Norman Cutler, associate professor and chairman of the department of South Asian language and civilizations, died on Tuesday of natural causes. Cutler, 53, was a major scholar of Tamil literature, poetry, and religion.
"He's been a tremendous stabilizing influence in our department and in the Tamil field in general," said Booth Seeley, associate professor in the department.
Dipesh Chakrabarty will be the acting chair of the department.
Cutler, who had been at the University for 25 years, is renowned for his work in medieval Indian literature. Cutler specialized in pre-modern Tamil, which differs greatly from the modern language spoken in Southern India and Sri Lanka. Cutler also studied Hinduism in South India and Tamil cultural history.
According to Wendy Doniger, professor in the Divinity School and the department of South Asian languages and civilizations, Cutler's work helped to break stereotypes about India. With his professor, scholar and novelist A.K. Ramanaujan, Cutler showed that Tamil is not only a contemporary language but also a classical Indian language with a 2,000-year literary tradition independent from that of Sanskrit and Hindi.
Cutler's work on pre-Modern India was multifaceted, ranging from his dissertation, on "The Poetry of the Tamil Saints," to eyewitness accounts of modern Tamil popular culture. Through his translations, Cutler made Tamil literature available to a non-Tamil-speaking audience.
James H. Nye, Southern Asian bibliographer at the Regenstein library and director of the South Asia Language and Area Center, said that Cutler was an extremely sensitive translator and teacher. "He had a sensitivity to the nuances of language that he brought to his work as a translator and to someone studying medieval Tamil texts," Nye said. "That's the same sensitivity he brought through to his interactions with students."
Cutler provided instruction in all levels of Tamil and was committed to teaching students through primary sources. "He was thoroughly appreciated and loved by the students because he was so willing to work to accommodate their needs," Seeley said. "If a student needed a particular level or set of texts he would manage to find the time to provide the class for him."
Cutler was appointed chair of the department of South Asian languages and civilizations in June. Previously, he served as the chair of the committee on Southern Asian studies and the associate director of the South Asian Language and Area Center on campus.
"He stood out as an extremely fair person and that was important in the way that he led many of his activities related to South Asia on campus," Nye said. "He's dearly missed by his colleagues and by his students."
Born in Silver Spring, Maryland, Cutler received his B.A. from the University of Michigan. During college, he received awards from the American Institute of Indian Studies and National Defense Foreign Language Fellowships to study Tamil at the University of Washington. Cutler came to the University of Chicago as a graduate student in 1975 after receiving his M.A. After earning his Ph.D., Cutler began teaching the Tamil language at the University.
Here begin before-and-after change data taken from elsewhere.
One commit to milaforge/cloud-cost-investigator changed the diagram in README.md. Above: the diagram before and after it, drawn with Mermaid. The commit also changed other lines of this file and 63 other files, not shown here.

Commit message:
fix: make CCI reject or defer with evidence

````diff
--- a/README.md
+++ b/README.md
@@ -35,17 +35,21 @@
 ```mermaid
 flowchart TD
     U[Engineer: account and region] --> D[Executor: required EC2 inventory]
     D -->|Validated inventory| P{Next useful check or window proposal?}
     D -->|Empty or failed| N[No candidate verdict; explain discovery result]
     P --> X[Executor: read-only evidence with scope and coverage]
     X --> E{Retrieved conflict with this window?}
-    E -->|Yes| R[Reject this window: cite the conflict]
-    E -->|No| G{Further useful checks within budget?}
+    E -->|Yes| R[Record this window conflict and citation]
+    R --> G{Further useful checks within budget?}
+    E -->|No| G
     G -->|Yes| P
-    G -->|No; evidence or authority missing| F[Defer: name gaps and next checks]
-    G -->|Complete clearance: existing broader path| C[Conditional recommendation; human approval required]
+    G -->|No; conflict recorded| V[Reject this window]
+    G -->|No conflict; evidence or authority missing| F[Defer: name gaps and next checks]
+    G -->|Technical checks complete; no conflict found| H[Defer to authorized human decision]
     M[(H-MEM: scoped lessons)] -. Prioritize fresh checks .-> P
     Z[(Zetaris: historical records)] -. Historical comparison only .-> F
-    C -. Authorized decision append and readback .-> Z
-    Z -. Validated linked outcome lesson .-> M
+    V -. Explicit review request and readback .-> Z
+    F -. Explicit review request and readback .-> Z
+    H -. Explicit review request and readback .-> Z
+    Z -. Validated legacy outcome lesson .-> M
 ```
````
Cutler's works include Songs of Experience: The Poetics of Tamil Devotion, a study of religious poetry based on his Ph.D. dissertation, Consider Our Vow: Translation of Triuppavai and Tiruvempavi into English, and "The Fish-Eyed Goddess Meets the Movie Star: An Eyewitness Account of the Fifth International Tamil Conference," an essay about modern Tamil culture. Cutler is an editor of Gods of Flesh, Gods of Stone: the Embodiment of Divinity in India, and A Gift of Tamil, a collection of Tamil literature.
A recent essay of Cutler's, entitled "Three Moments in the Genealogy of Tamil Literary Culture," will appear in Literary Cultures in History: Reconstructions from South Asia, a collection which is being edited by Sheldon Pollock, a professor in the department of South Asian language and civilization. This work documents the cultural history of Tamil literary scholarship and historical memory.
A memorial service for Cutler will be held at 1:30 p.m. on Sunday, March 3 at his home at 4932 North Karlov.